┏━━
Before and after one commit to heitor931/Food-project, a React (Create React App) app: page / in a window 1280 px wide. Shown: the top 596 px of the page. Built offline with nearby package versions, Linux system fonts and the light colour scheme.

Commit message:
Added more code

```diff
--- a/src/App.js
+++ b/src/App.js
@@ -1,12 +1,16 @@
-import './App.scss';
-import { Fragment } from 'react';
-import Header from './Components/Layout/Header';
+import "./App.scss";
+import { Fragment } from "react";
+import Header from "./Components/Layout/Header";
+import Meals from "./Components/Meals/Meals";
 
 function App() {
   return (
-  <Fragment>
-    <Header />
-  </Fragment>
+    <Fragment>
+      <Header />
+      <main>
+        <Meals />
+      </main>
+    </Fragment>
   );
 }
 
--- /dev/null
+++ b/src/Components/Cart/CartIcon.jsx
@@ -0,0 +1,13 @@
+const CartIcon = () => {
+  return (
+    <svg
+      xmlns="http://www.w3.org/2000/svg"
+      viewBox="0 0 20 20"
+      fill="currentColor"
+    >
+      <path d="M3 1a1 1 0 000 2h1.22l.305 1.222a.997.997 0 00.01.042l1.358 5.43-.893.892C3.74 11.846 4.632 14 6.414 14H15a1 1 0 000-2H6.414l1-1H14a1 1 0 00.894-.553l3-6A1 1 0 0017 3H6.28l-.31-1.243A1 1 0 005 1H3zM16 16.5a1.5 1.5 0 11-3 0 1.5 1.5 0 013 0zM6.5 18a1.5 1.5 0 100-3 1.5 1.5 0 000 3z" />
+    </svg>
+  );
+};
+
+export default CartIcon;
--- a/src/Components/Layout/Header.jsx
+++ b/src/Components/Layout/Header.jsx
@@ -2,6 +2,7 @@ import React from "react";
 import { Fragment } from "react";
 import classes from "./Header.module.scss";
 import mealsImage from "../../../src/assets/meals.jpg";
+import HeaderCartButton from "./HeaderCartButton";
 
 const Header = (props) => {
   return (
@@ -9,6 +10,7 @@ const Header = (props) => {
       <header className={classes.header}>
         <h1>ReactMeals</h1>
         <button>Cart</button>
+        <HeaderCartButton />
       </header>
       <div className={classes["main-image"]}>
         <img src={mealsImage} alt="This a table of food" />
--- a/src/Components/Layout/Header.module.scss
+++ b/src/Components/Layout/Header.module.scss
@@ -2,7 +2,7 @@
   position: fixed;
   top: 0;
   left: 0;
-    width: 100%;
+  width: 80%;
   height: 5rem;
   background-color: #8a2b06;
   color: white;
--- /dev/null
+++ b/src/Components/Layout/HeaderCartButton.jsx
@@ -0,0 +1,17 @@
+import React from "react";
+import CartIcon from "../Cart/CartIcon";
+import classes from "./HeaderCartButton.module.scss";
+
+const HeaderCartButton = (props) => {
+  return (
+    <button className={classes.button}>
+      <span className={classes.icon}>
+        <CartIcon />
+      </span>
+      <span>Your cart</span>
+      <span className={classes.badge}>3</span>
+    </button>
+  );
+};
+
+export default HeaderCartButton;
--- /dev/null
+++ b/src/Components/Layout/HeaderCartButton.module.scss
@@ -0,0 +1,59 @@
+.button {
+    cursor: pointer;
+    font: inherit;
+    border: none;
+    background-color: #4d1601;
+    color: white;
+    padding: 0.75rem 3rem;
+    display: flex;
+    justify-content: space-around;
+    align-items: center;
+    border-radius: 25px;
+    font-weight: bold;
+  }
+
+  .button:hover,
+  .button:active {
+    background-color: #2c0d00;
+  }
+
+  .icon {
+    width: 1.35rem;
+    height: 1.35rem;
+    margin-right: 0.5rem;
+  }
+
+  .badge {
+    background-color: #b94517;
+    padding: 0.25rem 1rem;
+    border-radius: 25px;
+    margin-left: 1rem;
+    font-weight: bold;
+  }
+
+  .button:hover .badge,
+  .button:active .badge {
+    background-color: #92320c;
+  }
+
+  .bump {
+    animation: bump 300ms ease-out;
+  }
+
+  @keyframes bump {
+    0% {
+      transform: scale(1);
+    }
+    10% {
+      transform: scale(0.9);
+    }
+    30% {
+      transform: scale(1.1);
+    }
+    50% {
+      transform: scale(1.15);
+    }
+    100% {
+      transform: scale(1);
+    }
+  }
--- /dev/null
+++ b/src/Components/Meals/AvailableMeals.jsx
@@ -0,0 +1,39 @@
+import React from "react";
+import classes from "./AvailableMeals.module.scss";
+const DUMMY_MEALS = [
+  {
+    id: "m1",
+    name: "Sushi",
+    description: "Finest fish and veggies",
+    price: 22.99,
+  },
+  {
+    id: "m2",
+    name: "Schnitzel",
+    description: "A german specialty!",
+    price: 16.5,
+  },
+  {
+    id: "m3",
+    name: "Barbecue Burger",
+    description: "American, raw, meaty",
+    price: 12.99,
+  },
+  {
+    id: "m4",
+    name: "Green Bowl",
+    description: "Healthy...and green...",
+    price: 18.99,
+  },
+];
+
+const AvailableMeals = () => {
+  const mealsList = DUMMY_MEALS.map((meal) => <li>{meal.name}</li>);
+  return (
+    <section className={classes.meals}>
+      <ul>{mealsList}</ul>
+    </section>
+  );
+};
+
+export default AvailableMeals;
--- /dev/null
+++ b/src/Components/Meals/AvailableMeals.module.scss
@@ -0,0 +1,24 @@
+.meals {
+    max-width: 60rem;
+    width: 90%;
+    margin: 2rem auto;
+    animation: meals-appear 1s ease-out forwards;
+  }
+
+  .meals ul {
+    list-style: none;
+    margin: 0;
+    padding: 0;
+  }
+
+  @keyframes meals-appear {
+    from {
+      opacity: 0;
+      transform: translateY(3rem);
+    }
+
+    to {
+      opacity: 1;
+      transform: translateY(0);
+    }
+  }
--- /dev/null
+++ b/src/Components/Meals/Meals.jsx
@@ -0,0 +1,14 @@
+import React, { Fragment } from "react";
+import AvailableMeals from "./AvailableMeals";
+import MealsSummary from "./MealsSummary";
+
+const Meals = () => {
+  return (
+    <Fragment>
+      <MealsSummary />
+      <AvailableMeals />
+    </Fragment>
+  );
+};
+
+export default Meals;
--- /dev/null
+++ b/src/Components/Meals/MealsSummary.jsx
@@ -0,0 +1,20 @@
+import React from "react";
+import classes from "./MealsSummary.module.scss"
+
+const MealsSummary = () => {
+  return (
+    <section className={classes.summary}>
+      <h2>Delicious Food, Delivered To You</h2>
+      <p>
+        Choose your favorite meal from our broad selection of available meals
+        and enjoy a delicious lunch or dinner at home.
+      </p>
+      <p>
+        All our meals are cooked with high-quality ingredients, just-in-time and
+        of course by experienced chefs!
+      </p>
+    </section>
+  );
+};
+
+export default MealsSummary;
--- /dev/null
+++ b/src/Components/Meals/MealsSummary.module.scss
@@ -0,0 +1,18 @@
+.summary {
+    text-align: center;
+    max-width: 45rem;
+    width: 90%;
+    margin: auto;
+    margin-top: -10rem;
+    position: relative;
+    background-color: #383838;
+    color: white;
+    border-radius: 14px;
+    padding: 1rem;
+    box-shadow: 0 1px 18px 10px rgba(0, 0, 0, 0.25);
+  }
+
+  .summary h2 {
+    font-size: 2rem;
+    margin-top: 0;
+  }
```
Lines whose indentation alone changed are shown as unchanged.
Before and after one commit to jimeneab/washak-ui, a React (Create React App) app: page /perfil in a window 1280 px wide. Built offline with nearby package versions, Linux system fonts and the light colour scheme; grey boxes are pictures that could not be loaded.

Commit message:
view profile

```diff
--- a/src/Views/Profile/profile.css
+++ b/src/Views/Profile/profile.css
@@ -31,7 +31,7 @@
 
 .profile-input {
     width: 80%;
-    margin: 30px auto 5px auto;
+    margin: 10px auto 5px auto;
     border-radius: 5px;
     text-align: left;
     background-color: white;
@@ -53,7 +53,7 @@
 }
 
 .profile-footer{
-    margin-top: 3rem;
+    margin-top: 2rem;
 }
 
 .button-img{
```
┗━━
## WHAT THIS TASK INVOLVES
Search the records for the string "width" and return every line in which it occurs.

## RESPONSE AREA
-    width: 100%;
+  width: 80%;
+    width: 1.35rem;
+    max-width: 60rem;
+    width: 90%;
+    max-width: 45rem;
+    width: 90%;
     width: 80%;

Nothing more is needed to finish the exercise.